- Assistant Professor, Biology
- Augustana University
- NRSA Postdoctoral Fellow, NIH Kirschstein, University of Chicago
- Ph.D., Zoology, University of Florida, Gainsville
- M.S., Biological Sciences, Florida Institute of Technology, Melbourne
- B.S., Marine Biology, Texas A&M University, College Station
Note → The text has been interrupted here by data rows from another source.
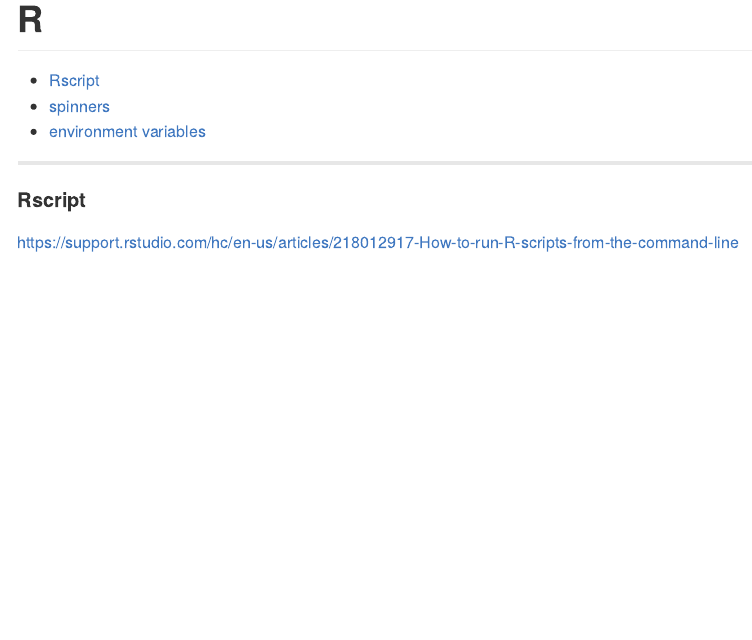
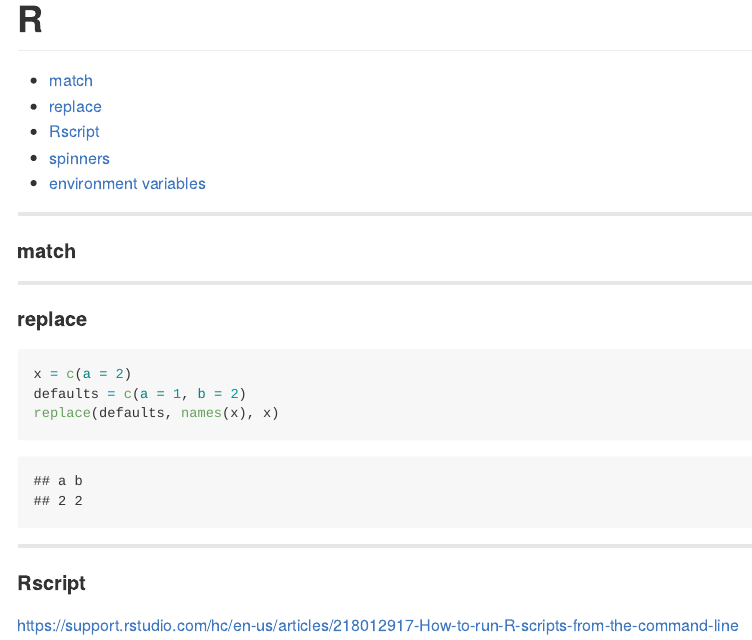
Before and after one commit to dkidney/how2, an R Markdown document (r/r.Rmd): the page in a window 1100 px wide, from its top. The pictures show the output file r/r.md that the author committed with the source, drawn offline in the style of GitHub.

Commit message:
r - replace example

````diff
--- a/r/r.Rmd
+++ b/r/r.Rmd
@@ -16,6 +16,21 @@
 
 
 <!-- * [Rscript](#rscript) -->
+
+
+******************************************************************************************
+
+#### match
+
+******************************************************************************************
+
+#### replace
+
+```{r, eval=TRUE}
+x = c(a = 2)
+defaults = c(a = 1, b = 2)
+replace(defaults, names(x), x)
+```
 
 ******************************************************************************************
 
````
Also changed, not shown: r/r.md.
In previous work we used inbred inbred lines of Drosophila melanogaster artificially selected for large- and small-egg size to examine the architecture of developing ovaries (organogenesis). We also used whole-genome sequencing to identify candidate genes associated with egg size in the base populations from which these inbred lines were derived (Jha et al., 2015). We intend to extend this work to examine multiple life history traits using inbred fly lines (derived from these same base populations) that have undergone long term laboratory adaptation to cold temperatures (16.5°C). It is well documented that flies raised at these colder temperatures produce larger eggs relative to controls. But, shifts in reproductive investment are often accompanied by trade-offs in other life history traits. We intend to examine several of these traits including egg size, egg number, body size, and larval development time. This information is necessary to design appropriate experiments to examine whether these cold-adapted flies utilize the same pathways that we previously identified in their directly selected cousins. Are they building their large eggs in the same way as the directly selected flies, or have priorities changed? What is the cost of producing larger eggs at these temperatures?